This is the second petition for writ of certiorari in this case. The Supreme Court, citing Trinko, granted several petitions for writ of certiorari in January of 2004 in several related cases, vacating, and remanding for further consideration in light of Trinko.

The Supreme Court held in Trinko that a claim alleging a breach of an incumbent local exchange carrier's (ILEC) duty under the 1996 Telecom Act to share its network with competitors does not state a violation of Section 2 of the Sherman Act. See, story titled "Supreme Court Holds That There is No Sherman Act Claim in Verizon v. Trinko" in TLJ Daily E-Mail Alert No. 815, January 14, 2004.

However, the plaintiffs in the Trinko case and in the present case did not allege identical conduct by the defendant ILECs. Hence, the Court of Appeals addressed in its July 2004 opinion which antitrust claims are barred by the holding in Trinko.

Covad is sells DSL service, using BellSouth telephone lines. BellSouth is an ILEC that also sells DSL service.

Covad filed a complaint in U.S. District Court (NDGa) against BellSouth alleging conduct that violates the Sherman Antitrust Act (refusal to deal, essential facilities, and price squeezing), violation of the Communications Act (misappropriation of confidential customer information), violation of state anti-monopoly statutes, breach of contract, and tortious interference with business relations.

The relevant language in Covad's complaint regarding price squeezing alleges that "The wholesale prices BellSouth offers to ISPs for DSL service, as well as its retail prices for combined DSL and Internet access service, are set so low relative to its unbundled wholesale loop prices that Covad cannot meet BellSouth’s wholesale or retail prices and still make a reasonable return on its investment. If Covad charged retail DSL/Internet access customers the same price as BellSouth does, or charged comparable wholesale DSL prices, Covad could not recover the cost of providing the service, e.g., loop costs, collocation costs, transport costs, corporate overhead and sales and market costs."
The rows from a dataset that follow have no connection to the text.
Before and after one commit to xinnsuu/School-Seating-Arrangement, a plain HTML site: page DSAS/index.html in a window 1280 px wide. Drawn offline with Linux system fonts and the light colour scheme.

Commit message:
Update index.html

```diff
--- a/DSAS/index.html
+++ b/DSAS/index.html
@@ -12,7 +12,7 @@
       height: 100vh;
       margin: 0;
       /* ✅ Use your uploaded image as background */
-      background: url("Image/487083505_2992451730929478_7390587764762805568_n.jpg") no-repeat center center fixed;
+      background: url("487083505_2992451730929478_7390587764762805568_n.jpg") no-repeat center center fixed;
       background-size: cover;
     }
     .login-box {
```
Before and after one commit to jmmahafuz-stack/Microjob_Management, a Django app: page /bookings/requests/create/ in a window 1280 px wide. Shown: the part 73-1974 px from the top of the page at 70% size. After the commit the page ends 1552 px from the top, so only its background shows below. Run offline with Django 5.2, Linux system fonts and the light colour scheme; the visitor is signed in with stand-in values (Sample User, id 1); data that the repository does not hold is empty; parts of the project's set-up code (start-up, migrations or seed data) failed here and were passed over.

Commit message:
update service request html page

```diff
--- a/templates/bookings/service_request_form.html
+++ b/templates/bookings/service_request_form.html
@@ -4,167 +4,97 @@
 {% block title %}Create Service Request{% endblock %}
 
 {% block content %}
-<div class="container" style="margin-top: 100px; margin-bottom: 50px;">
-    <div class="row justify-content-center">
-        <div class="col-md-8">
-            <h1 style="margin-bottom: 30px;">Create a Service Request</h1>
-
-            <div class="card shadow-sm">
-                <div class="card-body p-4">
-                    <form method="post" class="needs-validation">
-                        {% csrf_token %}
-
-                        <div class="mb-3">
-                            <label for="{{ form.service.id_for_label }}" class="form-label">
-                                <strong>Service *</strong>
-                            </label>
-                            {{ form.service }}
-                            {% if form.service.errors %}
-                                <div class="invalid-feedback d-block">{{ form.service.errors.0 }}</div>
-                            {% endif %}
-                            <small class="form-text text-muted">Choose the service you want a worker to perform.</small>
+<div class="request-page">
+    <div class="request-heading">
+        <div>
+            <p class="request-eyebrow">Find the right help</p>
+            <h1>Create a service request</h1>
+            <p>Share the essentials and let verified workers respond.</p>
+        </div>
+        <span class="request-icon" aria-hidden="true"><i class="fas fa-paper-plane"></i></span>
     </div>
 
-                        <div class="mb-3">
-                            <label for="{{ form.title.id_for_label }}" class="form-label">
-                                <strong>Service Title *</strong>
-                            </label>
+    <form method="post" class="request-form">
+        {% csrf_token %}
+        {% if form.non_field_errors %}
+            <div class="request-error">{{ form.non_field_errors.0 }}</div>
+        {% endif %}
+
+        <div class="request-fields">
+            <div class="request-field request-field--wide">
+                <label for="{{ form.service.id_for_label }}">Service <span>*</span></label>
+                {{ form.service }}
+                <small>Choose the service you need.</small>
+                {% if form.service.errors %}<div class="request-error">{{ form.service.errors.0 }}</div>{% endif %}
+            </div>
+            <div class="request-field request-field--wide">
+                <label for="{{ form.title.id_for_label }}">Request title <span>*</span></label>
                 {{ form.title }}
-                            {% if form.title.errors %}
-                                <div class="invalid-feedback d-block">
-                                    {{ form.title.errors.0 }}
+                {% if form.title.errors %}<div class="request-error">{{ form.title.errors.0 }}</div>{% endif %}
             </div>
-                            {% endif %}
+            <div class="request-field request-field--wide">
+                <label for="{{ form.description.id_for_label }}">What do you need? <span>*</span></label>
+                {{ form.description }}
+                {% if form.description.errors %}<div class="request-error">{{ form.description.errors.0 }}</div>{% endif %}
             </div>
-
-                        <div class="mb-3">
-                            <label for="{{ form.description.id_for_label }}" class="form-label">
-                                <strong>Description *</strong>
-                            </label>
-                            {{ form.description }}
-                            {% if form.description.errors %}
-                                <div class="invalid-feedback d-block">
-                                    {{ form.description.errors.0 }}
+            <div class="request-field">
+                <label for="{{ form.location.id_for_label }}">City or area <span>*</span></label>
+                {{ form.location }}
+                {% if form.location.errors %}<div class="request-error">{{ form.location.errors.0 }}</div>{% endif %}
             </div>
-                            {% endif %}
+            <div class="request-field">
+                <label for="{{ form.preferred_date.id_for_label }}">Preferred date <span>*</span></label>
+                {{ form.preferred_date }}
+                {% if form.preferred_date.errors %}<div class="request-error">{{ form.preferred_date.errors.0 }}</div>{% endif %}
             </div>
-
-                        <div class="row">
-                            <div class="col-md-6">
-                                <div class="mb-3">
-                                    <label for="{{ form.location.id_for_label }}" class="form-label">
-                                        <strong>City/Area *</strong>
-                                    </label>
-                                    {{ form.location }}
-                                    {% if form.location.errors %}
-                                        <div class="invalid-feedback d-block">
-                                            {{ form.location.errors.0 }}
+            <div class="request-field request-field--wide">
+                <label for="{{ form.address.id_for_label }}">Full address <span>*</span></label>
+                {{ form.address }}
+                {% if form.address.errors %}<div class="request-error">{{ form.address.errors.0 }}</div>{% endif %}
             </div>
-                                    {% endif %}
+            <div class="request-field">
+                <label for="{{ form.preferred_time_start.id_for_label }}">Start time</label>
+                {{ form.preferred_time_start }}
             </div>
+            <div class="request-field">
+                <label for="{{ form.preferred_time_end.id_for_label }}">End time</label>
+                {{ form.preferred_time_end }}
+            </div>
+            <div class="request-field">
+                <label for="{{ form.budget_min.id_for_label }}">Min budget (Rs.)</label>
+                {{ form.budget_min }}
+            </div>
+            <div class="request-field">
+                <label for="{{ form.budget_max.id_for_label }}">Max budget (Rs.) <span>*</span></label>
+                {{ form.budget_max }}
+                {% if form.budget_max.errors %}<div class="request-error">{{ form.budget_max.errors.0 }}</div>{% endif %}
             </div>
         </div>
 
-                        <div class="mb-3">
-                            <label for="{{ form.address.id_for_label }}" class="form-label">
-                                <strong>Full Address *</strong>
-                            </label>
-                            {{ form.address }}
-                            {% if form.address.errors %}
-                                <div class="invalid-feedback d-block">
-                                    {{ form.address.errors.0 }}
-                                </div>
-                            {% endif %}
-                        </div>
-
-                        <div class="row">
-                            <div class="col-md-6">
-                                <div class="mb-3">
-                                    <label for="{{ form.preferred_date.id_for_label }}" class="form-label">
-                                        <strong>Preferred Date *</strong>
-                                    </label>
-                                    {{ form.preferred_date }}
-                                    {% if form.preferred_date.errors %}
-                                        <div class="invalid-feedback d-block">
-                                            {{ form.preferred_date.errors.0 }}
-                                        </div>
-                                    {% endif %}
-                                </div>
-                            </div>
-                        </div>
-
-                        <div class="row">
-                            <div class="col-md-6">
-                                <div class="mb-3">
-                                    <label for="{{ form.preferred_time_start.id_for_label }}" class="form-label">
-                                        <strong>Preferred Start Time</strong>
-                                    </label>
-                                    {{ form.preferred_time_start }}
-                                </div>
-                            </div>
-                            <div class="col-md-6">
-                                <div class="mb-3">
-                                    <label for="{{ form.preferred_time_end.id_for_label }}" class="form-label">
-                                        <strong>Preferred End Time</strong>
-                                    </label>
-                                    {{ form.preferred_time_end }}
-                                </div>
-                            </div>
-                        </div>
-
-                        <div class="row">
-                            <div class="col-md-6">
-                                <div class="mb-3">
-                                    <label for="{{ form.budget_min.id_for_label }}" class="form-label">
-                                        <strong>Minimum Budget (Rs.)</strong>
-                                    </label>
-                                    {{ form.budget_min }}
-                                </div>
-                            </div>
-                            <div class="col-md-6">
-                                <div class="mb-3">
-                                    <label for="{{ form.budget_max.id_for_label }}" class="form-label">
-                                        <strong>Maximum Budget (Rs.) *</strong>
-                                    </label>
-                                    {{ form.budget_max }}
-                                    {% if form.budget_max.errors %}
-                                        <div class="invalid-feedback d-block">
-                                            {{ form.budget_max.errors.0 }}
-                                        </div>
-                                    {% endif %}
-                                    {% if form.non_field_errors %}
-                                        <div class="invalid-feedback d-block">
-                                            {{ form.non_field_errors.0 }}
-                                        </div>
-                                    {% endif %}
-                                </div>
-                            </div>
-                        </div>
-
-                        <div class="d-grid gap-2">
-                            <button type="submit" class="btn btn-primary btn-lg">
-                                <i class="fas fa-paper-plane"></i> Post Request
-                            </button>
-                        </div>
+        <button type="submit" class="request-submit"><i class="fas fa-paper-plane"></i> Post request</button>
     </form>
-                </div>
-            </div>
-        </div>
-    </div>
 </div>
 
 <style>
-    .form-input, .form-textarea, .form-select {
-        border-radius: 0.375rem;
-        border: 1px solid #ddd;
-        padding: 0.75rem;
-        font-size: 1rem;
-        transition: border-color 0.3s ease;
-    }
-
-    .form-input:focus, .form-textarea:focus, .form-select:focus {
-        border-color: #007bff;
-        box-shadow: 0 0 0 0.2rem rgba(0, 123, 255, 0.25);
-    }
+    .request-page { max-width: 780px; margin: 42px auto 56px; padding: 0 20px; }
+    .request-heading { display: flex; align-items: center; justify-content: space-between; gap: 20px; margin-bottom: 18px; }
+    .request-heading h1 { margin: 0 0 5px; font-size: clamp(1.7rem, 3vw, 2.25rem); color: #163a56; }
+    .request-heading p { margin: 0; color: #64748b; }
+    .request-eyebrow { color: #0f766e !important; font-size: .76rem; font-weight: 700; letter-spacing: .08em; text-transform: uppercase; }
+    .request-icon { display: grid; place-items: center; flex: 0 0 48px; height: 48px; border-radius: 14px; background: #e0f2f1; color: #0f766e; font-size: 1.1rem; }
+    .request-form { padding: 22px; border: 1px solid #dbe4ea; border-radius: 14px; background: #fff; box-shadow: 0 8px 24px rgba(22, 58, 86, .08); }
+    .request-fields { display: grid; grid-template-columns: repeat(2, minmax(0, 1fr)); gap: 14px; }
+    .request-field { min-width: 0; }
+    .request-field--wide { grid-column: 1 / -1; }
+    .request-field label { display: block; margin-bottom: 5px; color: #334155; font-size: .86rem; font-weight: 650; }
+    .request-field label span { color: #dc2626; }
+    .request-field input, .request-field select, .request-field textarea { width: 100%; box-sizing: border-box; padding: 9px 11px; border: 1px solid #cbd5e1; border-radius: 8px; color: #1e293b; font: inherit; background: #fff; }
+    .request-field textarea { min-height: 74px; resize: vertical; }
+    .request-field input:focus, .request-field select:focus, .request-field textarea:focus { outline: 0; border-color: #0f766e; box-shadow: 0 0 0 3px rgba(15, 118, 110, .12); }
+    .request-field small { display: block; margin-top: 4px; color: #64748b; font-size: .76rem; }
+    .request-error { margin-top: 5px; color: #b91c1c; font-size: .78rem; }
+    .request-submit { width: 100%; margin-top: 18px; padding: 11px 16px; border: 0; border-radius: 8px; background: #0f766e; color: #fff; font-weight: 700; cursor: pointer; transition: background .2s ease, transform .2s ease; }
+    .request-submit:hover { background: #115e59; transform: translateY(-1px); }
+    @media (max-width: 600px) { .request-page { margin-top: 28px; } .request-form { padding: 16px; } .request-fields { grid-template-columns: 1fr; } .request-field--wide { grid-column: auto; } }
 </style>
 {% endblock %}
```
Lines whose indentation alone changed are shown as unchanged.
In its July 2004 opinion on remand the Court of Appeals held that Covad's refusal to deal claims do not survive Trinko and must be dismissed. It also held that Covad's allegations under the essential facilities doctrine fail to survive Trinko.

However, it wrote that "We believe Covad's price squeezing claim survives because it is based on traditional antitrust doctrine and is not specifically barred by Trinko."

The Court of Appeals also affirmed the District Court's dismissal of Covad's Communications Act and state law breach of contract claims. And, it reversed the District Court's dismissal of Covad's tortious interference with business relations claim. The Court of Appeals held that this claim is not based upon the interconnection agreement, and hence, is unaffected by the Trinko case.

The case now goes back to the District Court. Covad's price squeezing claim survives a motion to dismiss for failure to state a claim upon which relief can be granted, but the other antitrust claims do not. Of course, whether Covad will prevail on this claim, or on the tortious interference claim, at trial is another question.

This case is Covad Communications Company, et al. v. BellSouth Corporation, et al., Sup. Ct. No. 04-727, a petition for writ of certiorari to the U.S. Court of Appeals for the 11th Circuit. The Court of Appeals No. is 01-16064. The Docket No. in the U.S. District Court for the Northern District of Georgia is D.C. No. is 00-03414-CV-BBM-1.